▸ Required work
In the data below, find every line with the word "import" and copy it out.

▸ Supplied information

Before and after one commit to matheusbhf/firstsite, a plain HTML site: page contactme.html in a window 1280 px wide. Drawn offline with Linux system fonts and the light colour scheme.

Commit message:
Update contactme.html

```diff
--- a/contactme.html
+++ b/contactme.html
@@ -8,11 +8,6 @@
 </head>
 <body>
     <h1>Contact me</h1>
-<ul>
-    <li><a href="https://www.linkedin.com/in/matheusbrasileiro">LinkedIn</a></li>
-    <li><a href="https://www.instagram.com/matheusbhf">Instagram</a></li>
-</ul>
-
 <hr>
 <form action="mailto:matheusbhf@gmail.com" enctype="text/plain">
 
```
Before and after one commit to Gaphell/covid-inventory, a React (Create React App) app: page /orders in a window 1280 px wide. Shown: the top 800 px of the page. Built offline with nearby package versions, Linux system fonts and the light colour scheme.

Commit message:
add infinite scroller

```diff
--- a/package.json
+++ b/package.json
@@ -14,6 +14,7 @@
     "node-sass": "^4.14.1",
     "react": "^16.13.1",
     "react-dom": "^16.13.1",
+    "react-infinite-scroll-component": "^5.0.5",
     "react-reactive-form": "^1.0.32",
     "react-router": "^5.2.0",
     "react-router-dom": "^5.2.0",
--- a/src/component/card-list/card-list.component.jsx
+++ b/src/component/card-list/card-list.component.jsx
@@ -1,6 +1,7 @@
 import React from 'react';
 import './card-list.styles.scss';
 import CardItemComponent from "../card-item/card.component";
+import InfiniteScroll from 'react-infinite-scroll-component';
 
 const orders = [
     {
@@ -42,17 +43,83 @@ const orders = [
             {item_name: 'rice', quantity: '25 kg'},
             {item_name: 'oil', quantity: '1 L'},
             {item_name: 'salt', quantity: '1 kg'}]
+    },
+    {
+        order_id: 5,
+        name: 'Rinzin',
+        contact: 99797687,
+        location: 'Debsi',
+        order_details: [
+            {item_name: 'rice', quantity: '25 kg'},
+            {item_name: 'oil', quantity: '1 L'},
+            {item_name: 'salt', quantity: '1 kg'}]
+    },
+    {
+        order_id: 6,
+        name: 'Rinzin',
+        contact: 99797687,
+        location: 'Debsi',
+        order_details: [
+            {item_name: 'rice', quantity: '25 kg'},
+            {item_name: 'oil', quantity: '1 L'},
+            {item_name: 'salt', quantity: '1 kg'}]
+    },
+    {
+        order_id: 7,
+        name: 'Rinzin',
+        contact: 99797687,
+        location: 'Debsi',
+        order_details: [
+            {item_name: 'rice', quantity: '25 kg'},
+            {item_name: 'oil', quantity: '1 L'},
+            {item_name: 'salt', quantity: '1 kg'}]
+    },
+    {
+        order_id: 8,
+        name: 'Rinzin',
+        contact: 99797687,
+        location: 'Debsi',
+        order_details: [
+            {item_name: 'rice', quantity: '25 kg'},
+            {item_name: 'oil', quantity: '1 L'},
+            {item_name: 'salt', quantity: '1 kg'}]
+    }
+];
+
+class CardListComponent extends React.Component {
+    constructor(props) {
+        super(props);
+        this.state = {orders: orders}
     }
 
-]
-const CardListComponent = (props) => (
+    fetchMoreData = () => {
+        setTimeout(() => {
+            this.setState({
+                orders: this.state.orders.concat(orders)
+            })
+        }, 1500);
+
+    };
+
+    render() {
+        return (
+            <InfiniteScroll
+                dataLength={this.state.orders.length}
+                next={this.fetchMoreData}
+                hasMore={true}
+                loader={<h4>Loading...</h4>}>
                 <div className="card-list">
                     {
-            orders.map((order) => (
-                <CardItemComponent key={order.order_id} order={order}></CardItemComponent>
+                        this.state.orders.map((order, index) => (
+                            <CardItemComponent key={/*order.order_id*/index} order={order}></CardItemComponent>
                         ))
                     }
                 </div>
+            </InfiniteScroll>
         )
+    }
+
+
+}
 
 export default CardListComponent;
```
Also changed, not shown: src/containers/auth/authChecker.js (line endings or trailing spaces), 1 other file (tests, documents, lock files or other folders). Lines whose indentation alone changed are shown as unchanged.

▸ Answer section
 import React from 'react';
 import './card-list.styles.scss';
 import CardItemComponent from "../card-item/card.component";
+import InfiniteScroll from 'react-infinite-scroll-component';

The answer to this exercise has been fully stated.